One thing you may not know is that you don’t have to buy a new gadget to get digital books. Most of the ereader companies have a free desktop version that allow you to download books to your computer. If you have a laptop, you have a portable ereader. You can download the Kindle for PC for free.

The advantage to those little tablets is that they are lighter than a laptop and have a longer battery life, up to one month says one maker. My friends tell me you can read a Kindle in bed without the light waking your partner. And of course they can store thousands of books in the space of a small notebook.

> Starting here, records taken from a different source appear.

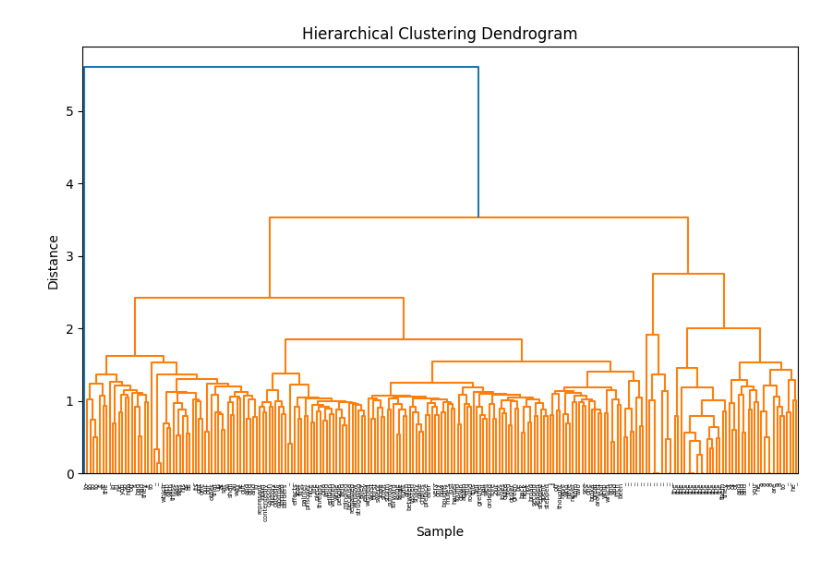
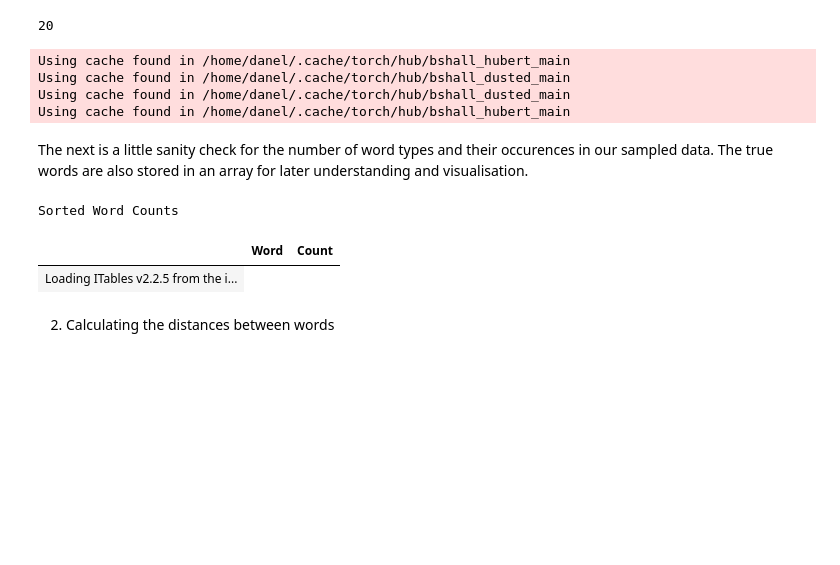
Before and after one commit to adendorffy/acoustic-units, a Jupyter notebook: demo.ipynb, the cells around one changed output. Cells and saved outputs as stored; diff of their text form; code cells hidden in the pictures; blank space fills up the shorter version.

Commit message:
Dusted DEMO

```diff
--- a/demo.ipynb
+++ b/demo.ipynb
@@ -202,12 +14,14 @@ _
-# %%
-from scipy.cluster.hierarchy import dendrogram
-
-# Dendrogram
-plt.figure(figsize=(10, 6))
-dendrogram(linked, labels=true_words)
-plt.title('Hierarchical Clustering Dendrogram')
-plt.xlabel('Sample')
-plt.ylabel('Distance')
-plt.show()
-# %% [output]
-[figure, removed]
+# %%
+from encode import sample_files
+from utils.features import DataSet
+
+dataset = DataSet(
+    name, in_dir, align_dir, feat_dir, audio_ext
+)
+
+# Choose how many files you want to sample. (-1 = all)
+sample_size = 20
+sampled_paths = sample_files(dataset, sample_size)
+print(len(sampled_paths))
+# %% [output]
+20
@@ -213,0 +37,45 @@ plt.show()
+# %%
+from encode import get_units
+from joblib import Parallel, delayed
+
+# Otherwise you have to first encode the waveforms to get the units.
+# Encoding is done using Benji's hubert and kmeans models.
+results = Parallel(n_jobs=2)([
+    delayed(get_units)(dataset, sampled_paths, 0.2)
+])
+hubert_words, dusted_words = results[0]
+# %% [output]
+Using cache found in /home/danel/.cache/torch/hub/bshall_hubert_main
+Using cache found in /home/danel/.cache/torch/hub/bshall_dusted_main
+Using cache found in /home/danel/.cache/torch/hub/bshall_dusted_main
+Using cache found in /home/danel/.cache/torch/hub/bshall_hubert_main
+# %% [markdown]
+The next is a little sanity check for the number of word types and their occurences in our sampled data.
+The true words are also stored in an array for later understanding and visualisation.
+# %%
+from collections import Counter
+import pandas as pd
+import ace_tools_open as tools
+
+num_words = len(hubert_words)
+true_words = []
+
+for w in range(num_words):
+
+    if not isinstance(hubert_words[w].true_word, str):
+        true_words.append("_")
+    else:
+        true_words.append(hubert_words[w].true_word)
+
+
+counts = Counter(true_words)
+
+word_counts_df = pd.DataFrame(counts.items(), columns=["Word", "Count"])
+word_counts_df = word_counts_df.sort_values(by="Count", ascending=False)
+tools.display_dataframe_to_user(name="Sorted Word Counts", dataframe=word_counts_df)
+# %% [output]
+Sorted Word Counts
+|  | Word | Count |
+| Loading ITables v2.2.5 from the i... |
+# %% [markdown]
+2. Calculating the distances between words
```
Also changed, not shown: parts of 15 cells of this notebook, 4 other files.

The downsides are many. The initial cost for the gadget is now around $100 or so. Then you must buy the books. If you are a regular library patron like I am, you may not want to shell out the bucks. However, many libraries are now offering ebook borrowing services. You simply download a copy of popular books to your device for a specified period, and they self-destruct after a couple of weeks, very James Bond-like. Cool, but not yet available everywhere. If you happen to live in Delaware County, PA, check out their Overdrive ePub service . You can’t share digital books with friends the way you can paper books, although Kindle will let you loan a book to another Kindle user, and many e-books are simply PDF or other files that can be moved without being damaged.

Organize eBooks

The biggest downside is that this becomes another place to put clutter. Start early by creating some standards for what you download and how long you keep it on your digital shelf so you don’t create another place to store the books you feel you should be reading. It is possible to end up with ebooks in a few places on your computer, so create a file named BOOKS on your PC to capture most of them in one place. Decide on a naming structure, perhaps Title-Author-Download Year, so that you can clear out older books when you need the space. You don’t want to be accused of digital hoarding.

Free eBooks

There are actually tons of places to go for free ebooks. As the barriers to publishing come down, many more ebooks are coming out from small publishers and indie authors. As one of those who have benefitted from this revolution, I encourage you to go read something new.

So how do you find free books? Go to the free books page on Amazon.com for starters. Many classics and pre-1923 books are yours for free anytime. Current fiction and non-fiction are free at Amazon as well.

You can also go to other ebook sites. Yep, Amazon isn’t the only game in town, believe it or not. This lists over 30 sites to visit for free books, although some are redundant. Obooko lists every book on its site for free. Sure, it’s buyer-beware, but it’s a good place to start. A very content-rich site is Smashwords, which is an awful name that comes from the concept of “blockbuster smash hit”. This happens to be where my first book is digitized, and so it’s my current favorite. I want to reward my loyal followers with a special offer. You can download my book, The Pregnant Entrepreneur, for just $1 using code DK36C just so you can get a sense of how this works. That’s 90% off, but it expires September 30. Feel free to share this offer with friends.

Of course, you’ve heard of the Kindle by Amazon and the Nook by Barnes and Noble. If you own an iPad or iPhone, then you surely know about iBooks. But the field is expanding. There are competitors you might want to check out, including Kobo, which boasts a battery life of up to a month. Their price and style looks great, and I love the pretty quilted back. If you’ve had personal experience with them, I’d love to hear it. My mother might be getting one for Christmas (shhh, don’t tell).

A few years ago, Oprah was one of the few toting a very expensive ereader. Now, you know the secrets to having digital books at your fingertips, too, without going broke building your library.